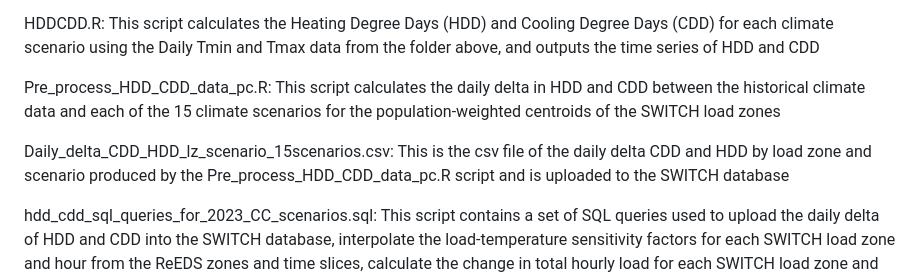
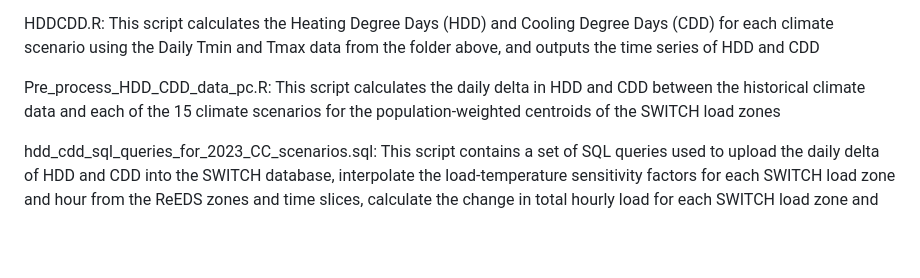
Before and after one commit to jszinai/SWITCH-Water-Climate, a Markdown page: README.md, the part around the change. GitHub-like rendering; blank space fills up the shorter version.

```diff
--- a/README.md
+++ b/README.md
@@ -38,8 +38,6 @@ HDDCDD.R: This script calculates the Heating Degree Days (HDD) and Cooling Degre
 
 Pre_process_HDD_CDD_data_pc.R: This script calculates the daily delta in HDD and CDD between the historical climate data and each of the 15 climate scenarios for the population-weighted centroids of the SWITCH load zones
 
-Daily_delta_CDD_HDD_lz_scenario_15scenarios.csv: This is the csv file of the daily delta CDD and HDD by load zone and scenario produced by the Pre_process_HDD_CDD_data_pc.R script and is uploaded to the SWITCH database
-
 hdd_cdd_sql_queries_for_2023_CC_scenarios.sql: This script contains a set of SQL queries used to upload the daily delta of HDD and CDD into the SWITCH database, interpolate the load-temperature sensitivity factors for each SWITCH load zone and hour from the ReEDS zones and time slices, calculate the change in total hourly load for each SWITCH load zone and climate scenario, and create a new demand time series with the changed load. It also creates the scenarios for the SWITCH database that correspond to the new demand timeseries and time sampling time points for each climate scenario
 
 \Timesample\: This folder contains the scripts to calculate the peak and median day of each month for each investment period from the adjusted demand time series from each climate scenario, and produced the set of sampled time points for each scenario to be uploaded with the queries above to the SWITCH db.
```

* * *

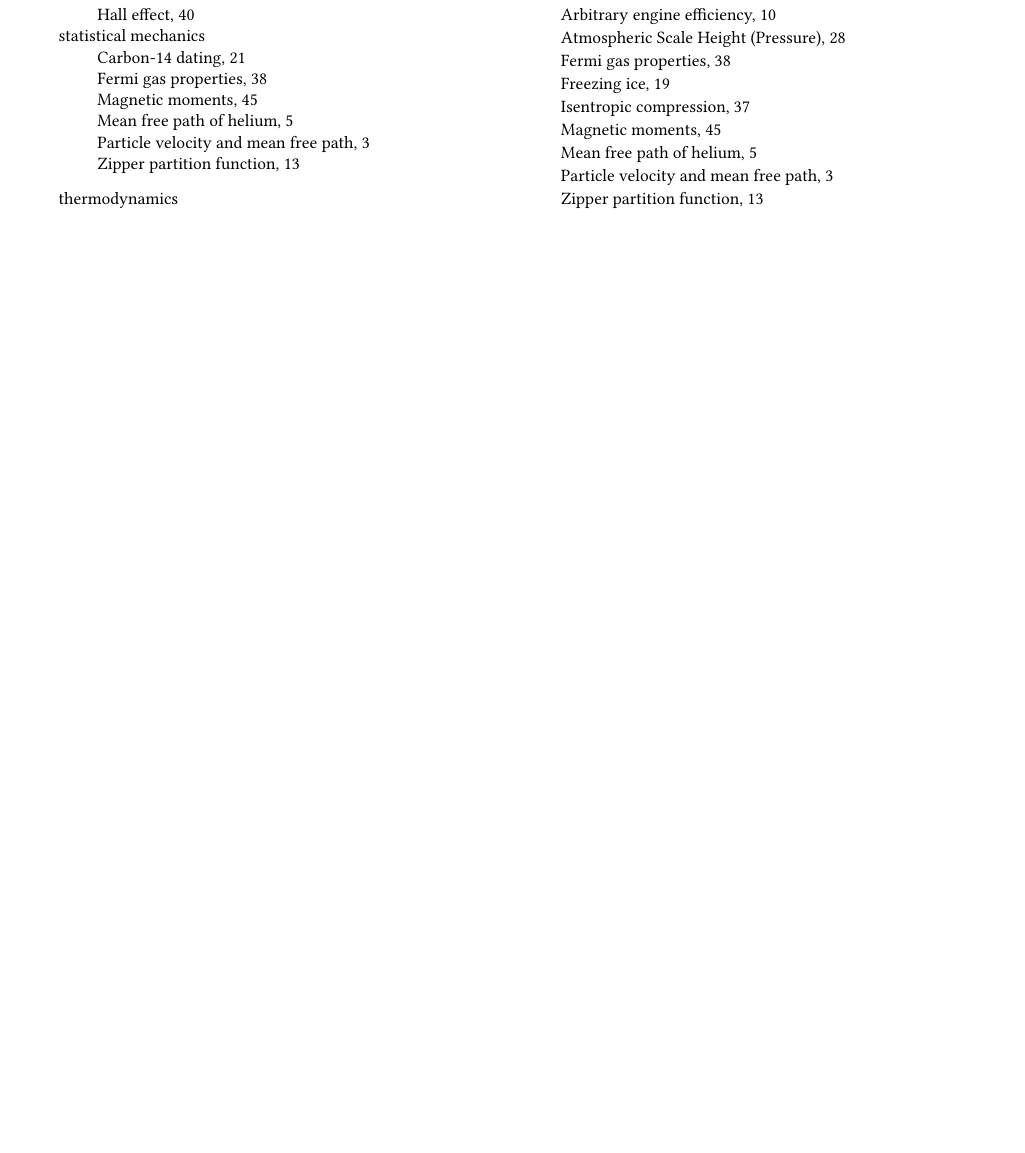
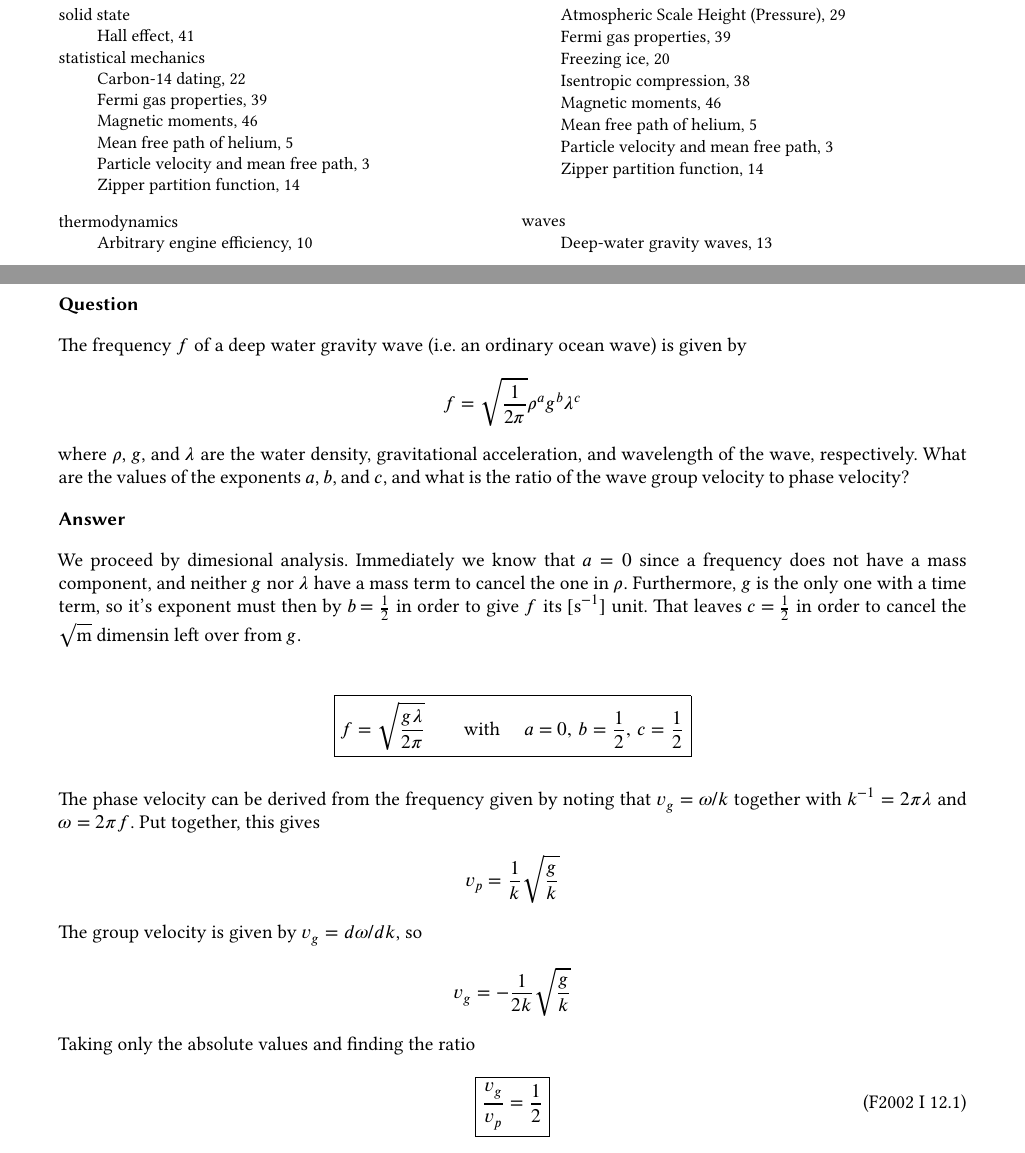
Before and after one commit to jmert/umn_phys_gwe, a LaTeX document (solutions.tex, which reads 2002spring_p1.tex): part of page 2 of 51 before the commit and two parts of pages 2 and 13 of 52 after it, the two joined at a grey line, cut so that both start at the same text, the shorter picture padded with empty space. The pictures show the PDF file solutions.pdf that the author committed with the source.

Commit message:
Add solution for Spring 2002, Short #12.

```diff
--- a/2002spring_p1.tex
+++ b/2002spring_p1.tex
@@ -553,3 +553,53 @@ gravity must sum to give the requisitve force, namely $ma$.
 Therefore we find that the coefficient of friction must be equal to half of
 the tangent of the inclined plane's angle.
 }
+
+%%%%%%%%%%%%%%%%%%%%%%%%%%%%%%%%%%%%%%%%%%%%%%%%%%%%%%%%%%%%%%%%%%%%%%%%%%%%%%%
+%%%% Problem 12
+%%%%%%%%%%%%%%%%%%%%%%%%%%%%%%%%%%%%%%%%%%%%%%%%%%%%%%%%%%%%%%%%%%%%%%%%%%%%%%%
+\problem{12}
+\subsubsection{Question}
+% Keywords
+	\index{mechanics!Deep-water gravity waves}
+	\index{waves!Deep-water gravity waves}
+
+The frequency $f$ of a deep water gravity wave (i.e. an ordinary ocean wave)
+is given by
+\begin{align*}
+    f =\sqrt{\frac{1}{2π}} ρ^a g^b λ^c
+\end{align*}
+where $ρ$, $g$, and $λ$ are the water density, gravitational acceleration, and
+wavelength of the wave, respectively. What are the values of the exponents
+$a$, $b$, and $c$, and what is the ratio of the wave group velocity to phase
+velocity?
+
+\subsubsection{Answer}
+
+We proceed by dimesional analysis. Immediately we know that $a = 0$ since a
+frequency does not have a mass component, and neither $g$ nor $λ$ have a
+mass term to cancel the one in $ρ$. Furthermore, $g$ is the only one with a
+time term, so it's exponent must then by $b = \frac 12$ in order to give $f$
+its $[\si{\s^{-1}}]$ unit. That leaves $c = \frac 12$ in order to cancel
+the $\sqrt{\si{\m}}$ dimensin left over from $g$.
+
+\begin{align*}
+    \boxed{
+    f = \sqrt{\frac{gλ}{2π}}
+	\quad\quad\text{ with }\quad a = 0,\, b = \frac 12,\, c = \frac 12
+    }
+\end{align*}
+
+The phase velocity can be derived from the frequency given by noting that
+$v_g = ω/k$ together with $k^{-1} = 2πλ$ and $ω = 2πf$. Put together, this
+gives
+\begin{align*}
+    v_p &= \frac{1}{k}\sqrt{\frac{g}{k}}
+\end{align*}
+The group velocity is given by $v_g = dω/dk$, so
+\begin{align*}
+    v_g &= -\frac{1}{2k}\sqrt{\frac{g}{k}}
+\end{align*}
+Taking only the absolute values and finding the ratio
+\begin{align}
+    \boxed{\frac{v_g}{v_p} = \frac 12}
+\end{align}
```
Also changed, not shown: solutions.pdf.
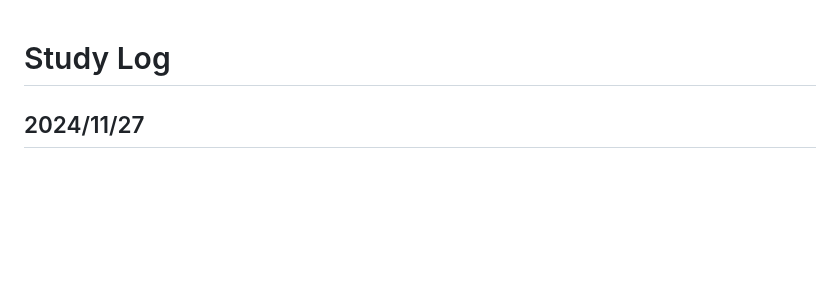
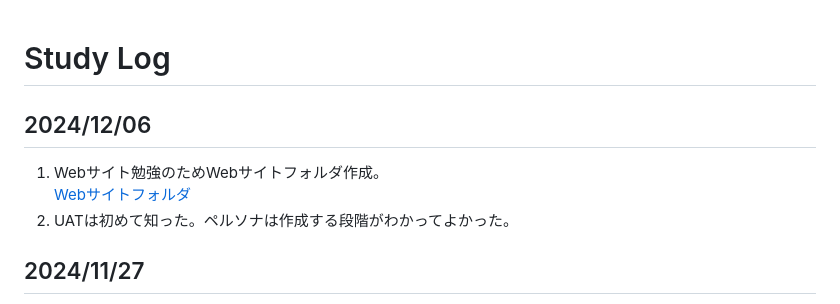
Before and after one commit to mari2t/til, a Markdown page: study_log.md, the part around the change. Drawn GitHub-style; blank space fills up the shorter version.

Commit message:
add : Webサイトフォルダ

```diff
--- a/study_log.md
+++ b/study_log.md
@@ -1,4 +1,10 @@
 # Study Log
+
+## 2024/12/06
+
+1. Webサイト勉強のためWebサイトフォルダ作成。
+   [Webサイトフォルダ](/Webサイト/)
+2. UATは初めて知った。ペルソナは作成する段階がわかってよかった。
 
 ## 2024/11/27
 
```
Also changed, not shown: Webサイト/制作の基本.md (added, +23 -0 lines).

**ACTIVITY**
Retrieve every line above holding the word "sqrt".

**YOUR SOLUTION**
+    f =\sqrt{\frac{1}{2π}} ρ^a g^b λ^c
+the $\sqrt{\si{\m}}$ dimensin left over from $g$.
+    f = \sqrt{\frac{gλ}{2π}}
+    v_p &= \frac{1}{k}\sqrt{\frac{g}{k}}
+    v_g &= -\frac{1}{2k}\sqrt{\frac{g}{k}}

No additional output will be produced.